Thankfully Frozen vastly exceeded my lowered hopes. The opening is strange, but effective – we see the ice cutters in the mountains hacking out cubes of ice (also introducing the hero Kristoff and his comic reindeer sidekick) which provides gorgeous dawn views of the mountains and a work shanty song about cuttting ice. That shifts to the two young princesses in a charming magical ice romp through their ballroom. An accident – an icy blow to the head leads to the decision to erase all memory of her sister’s (Elsa) magic from Anna’s mind. They are separated and grow apart until… their parents are summarily wiped out in a storm. It feels like a curious development in childrens’ films that parents are so frequently killed off – I’d have thought we could empathise with the main characters without them being bereaved. Oh well. With the parents gone the kingdom will be repoened to the public and secret-snow girl Elsa is to be queen. It all goes wrong very soon afterwards.
The particular highlights of Frozen for me were the beautiful ice and snow effects. It’s clear that the artists have spent months studying the process of freezing and replicate it to wondrous effect. The ice palace that Elsa builds is stunning, and the snow provides opportunities for unexpected and predictable comedy and alarm throughout. There are a number of chases through snow and ice and a very dramatic scene across the frozen harbour in an ice storm. Maybe this is what Disney have really learned from Pixar – the value of making the environment as real as possible. It certainly pays off here, with the creeping deadly ice frosting up the insides of buildings.
A Song Of Snow And Ice
The snow also brings us Olaf, the snowman. I hated him in the trailer, but he’s actually likeable and funny in the film. Oddly self-deprecating and cheerful he provides one of the best and funniest songs ‘In Summer’. It’s about how excited he is about the prospect of summer and doing whatever it is that frozen water does in the sun… There’s an innocence and sarcasm in the other characters’ responses to him that I rather enjoyed. He’s not quite as much fun as the relationship between Kristoff and his reindeer (and their “Reindeers Are Better Than People” song), and there’s no real reason for him to be in the film at all, but he still made me laugh.
Frozen has a full on West End / Broadway musical style to all of the songs which I found arresting. It helps that the leads are proper musical stars who can belt out a tune. I always find counterpoint style songs very affecting and there are several which punched me in the heart strings with hopes for freedom, independence and resisting conformity (“Let It Go”, the song accompanying the creation of Elsa’s palace is a great example). It’s the first soundtrack for a film that I’ve bought in ages, and I made sure I got the deluxe edition which includes unused songs, outtakes and acoustic versions so you can sing along!

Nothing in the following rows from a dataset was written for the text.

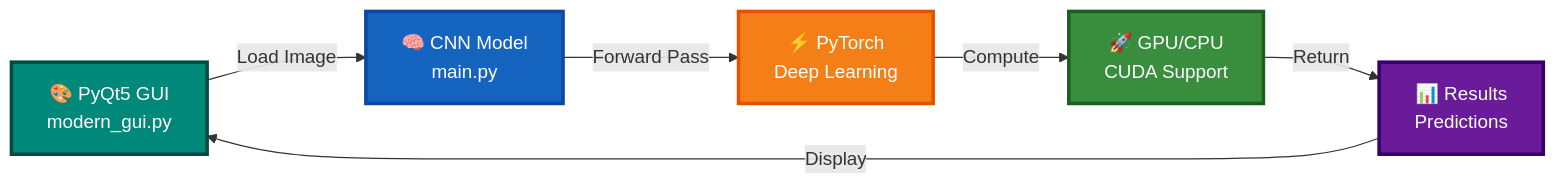
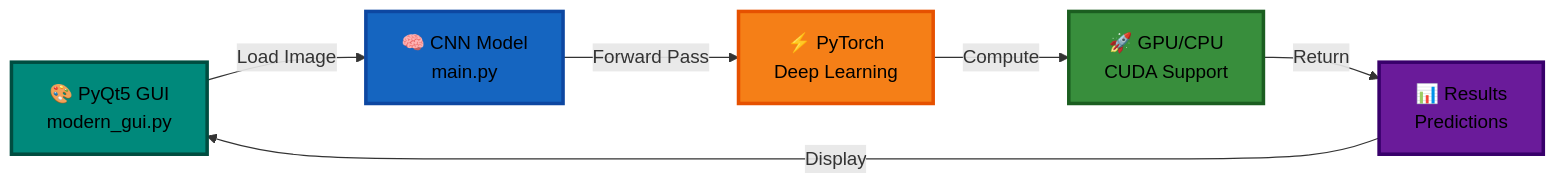
One commit to VishnuKant0925/MNIST-Digit-Classifier- changed the second of 5 diagrams in README.md. Above: the diagram before and after it, drawn with Mermaid. The commit also changed other lines of this file, not shown here.

````diff
--- a/README.md
+++ b/README.md
@@ -249,20 +249,20 @@
 ```mermaid
 graph LR
     GUI["🎨 PyQt5 GUI<br/>modern_gui.py"]
     MODEL["🧠 CNN Model<br/>main.py"]
     PYTORCH["⚡ PyTorch<br/>Deep Learning"]
     GPU["🚀 GPU/CPU<br/>CUDA Support"]
     OUTPUT["📊 Results<br/>Predictions"]
 
     GUI -->|Load Image| MODEL
     MODEL -->|Forward Pass| PYTORCH
     PYTORCH -->|Compute| GPU
     GPU -->|Return| OUTPUT
     OUTPUT -->|Display| GUI
 
-    style GUI fill:#00897B,stroke:#004D40,stroke-width:3px,color:#fff
-    style MODEL fill:#1565C0,stroke:#0D47A1,stroke-width:3px,color:#fff
-    style PYTORCH fill:#F57F17,stroke:#E65100,stroke-width:3px,color:#fff
-    style GPU fill:#388E3C,stroke:#1B5E20,stroke-width:3px,color:#fff
-    style OUTPUT fill:#6A1B9A,stroke:#38006B,stroke-width:3px,color:#fff
+    style GUI fill:#00897B,stroke:#004D40,stroke-width:3px,color:#000
+    style MODEL fill:#1565C0,stroke:#0D47A1,stroke-width:3px,color:#000
+    style PYTORCH fill:#F57F17,stroke:#E65100,stroke-width:3px,color:#000
+    style GPU fill:#388E3C,stroke:#1B5E20,stroke-width:3px,color:#000
+    style OUTPUT fill:#6A1B9A,stroke:#38006B,stroke-width:3px,color:#000
 ```
````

Take Me Up The North Mountain
As I said, Frozen exceeded my expectations (possibly because the short lowered them so much) and I laughed and possibly even came close to tears at some points. Two lines in particular had us weeping, largely for the wrong reasons I concede: “I want you to take me up the North Mountain” (repeated twice for emphasis) and “*chuckle* I’ve been impaled”. I thought it was great and I’m looking forwards to enjoying the soundtrack for years.